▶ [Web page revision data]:
*** Block opens ***
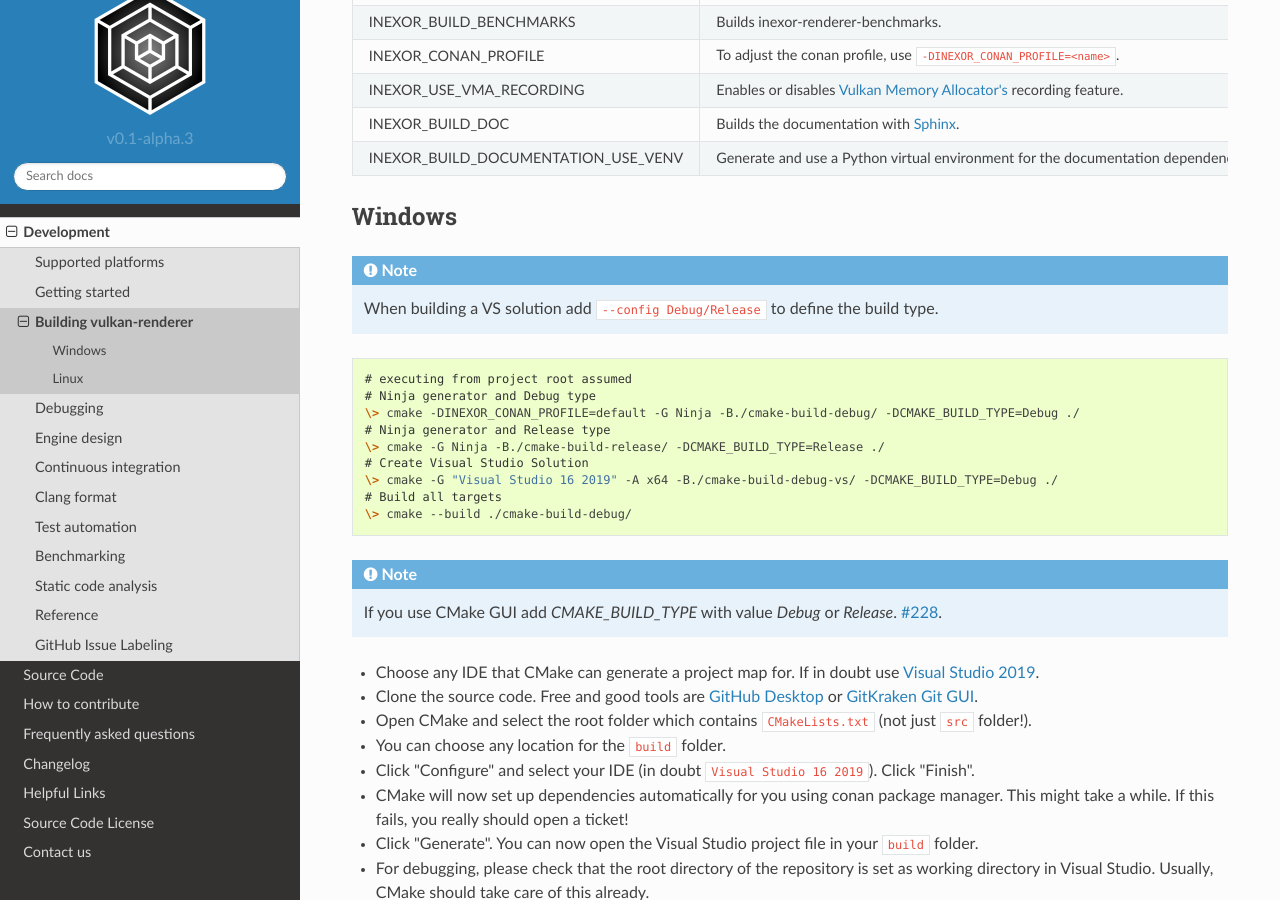
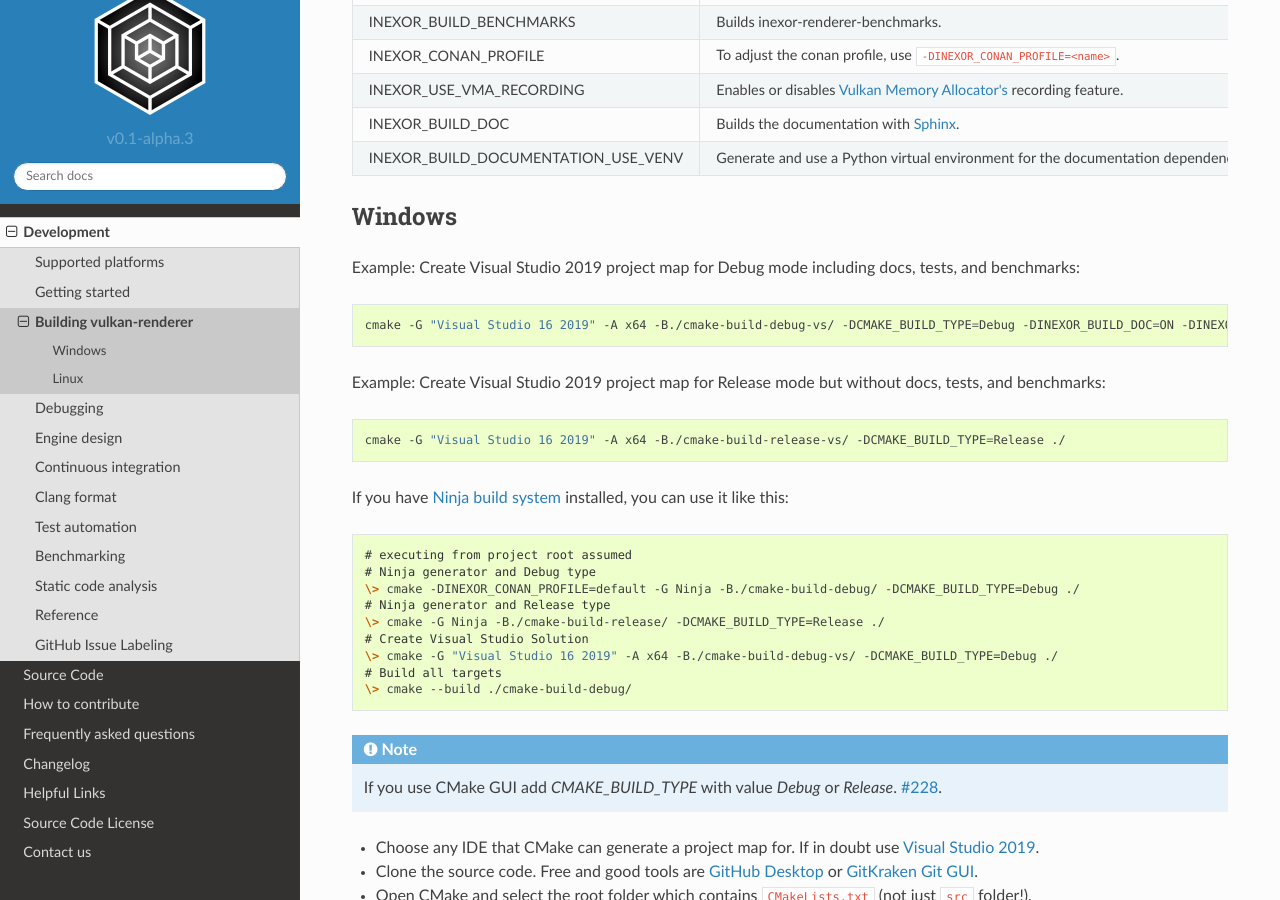
Before and after one commit to inexorgame/vulkan-renderer, a Sphinx documentation site: the page built from documentation/source/development/building.rst, in a window 1280 px wide and 900 px high, scrolled down 893 px. Built offline with Sphinx 7.4.7 and the Read the Docs theme 2.0.0, drawn with Linux system fonts in a browser that asks for light colours; pages that are not in the unit, such as notebooks, are missing from menus.

Commit message:
[doc] Improve build instructions for Windows

```diff
--- a/documentation/source/development/building.rst
+++ b/documentation/source/development/building.rst
@@ -71,8 +71,19 @@ The following CMake targets and options are available:
 Windows
 ^^^^^^^
 
-.. note::
-    When building a VS solution add ``--config Debug/Release`` to define the build type.
+Example: Create Visual Studio 2019 project map for Debug mode including docs, tests, and benchmarks:
+
+.. code-block:: shell
+
+    cmake -G "Visual Studio 16 2019" -A x64 -B./cmake-build-debug-vs/ -DCMAKE_BUILD_TYPE=Debug -DINEXOR_BUILD_DOC=ON -DINEXOR_BUILD_TESTS=ON -DINEXOR_BUILD_BENCHMARKS=ON ./
+
+Example: Create Visual Studio 2019 project map for Release mode but without docs, tests, and benchmarks:
+
+.. code-block:: shell
+
+    cmake -G "Visual Studio 16 2019" -A x64 -B./cmake-build-release-vs/ -DCMAKE_BUILD_TYPE=Release ./
+
+If you have `Ninja build system <https://ninja-build.org/>`__ installed, you can use it like this:
 
 .. code-block:: doscon
 
```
*** Block closes ***
Please print the data above once more, exactly and without images.

Before and after one commit to inexorgame/vulkan-renderer, a Sphinx documentation site: the page built from documentation/source/development/building.rst, in a window 1280 px wide and 900 px high, scrolled down 893 px. Built offline with Sphinx 7.4.7 and the Read the Docs theme 2.0.0, drawn with Linux system fonts in a browser that asks for light colours; pages that are not in the unit, such as notebooks, are missing from menus.

Commit message:
[doc] Improve build instructions for Windows

```diff
--- a/documentation/source/development/building.rst
+++ b/documentation/source/development/building.rst
@@ -71,8 +71,19 @@ The following CMake targets and options are available:
 Windows
 ^^^^^^^
 
-.. note::
-    When building a VS solution add ``--config Debug/Release`` to define the build type.
+Example: Create Visual Studio 2019 project map for Debug mode including docs, tests, and benchmarks:
+
+.. code-block:: shell
+
+    cmake -G "Visual Studio 16 2019" -A x64 -B./cmake-build-debug-vs/ -DCMAKE_BUILD_TYPE=Debug -DINEXOR_BUILD_DOC=ON -DINEXOR_BUILD_TESTS=ON -DINEXOR_BUILD_BENCHMARKS=ON ./
+
+Example: Create Visual Studio 2019 project map for Release mode but without docs, tests, and benchmarks:
+
+.. code-block:: shell
+
+    cmake -G "Visual Studio 16 2019" -A x64 -B./cmake-build-release-vs/ -DCMAKE_BUILD_TYPE=Release ./
+
+If you have `Ninja build system <https://ninja-build.org/>`__ installed, you can use it like this:
 
 .. code-block:: doscon
 
```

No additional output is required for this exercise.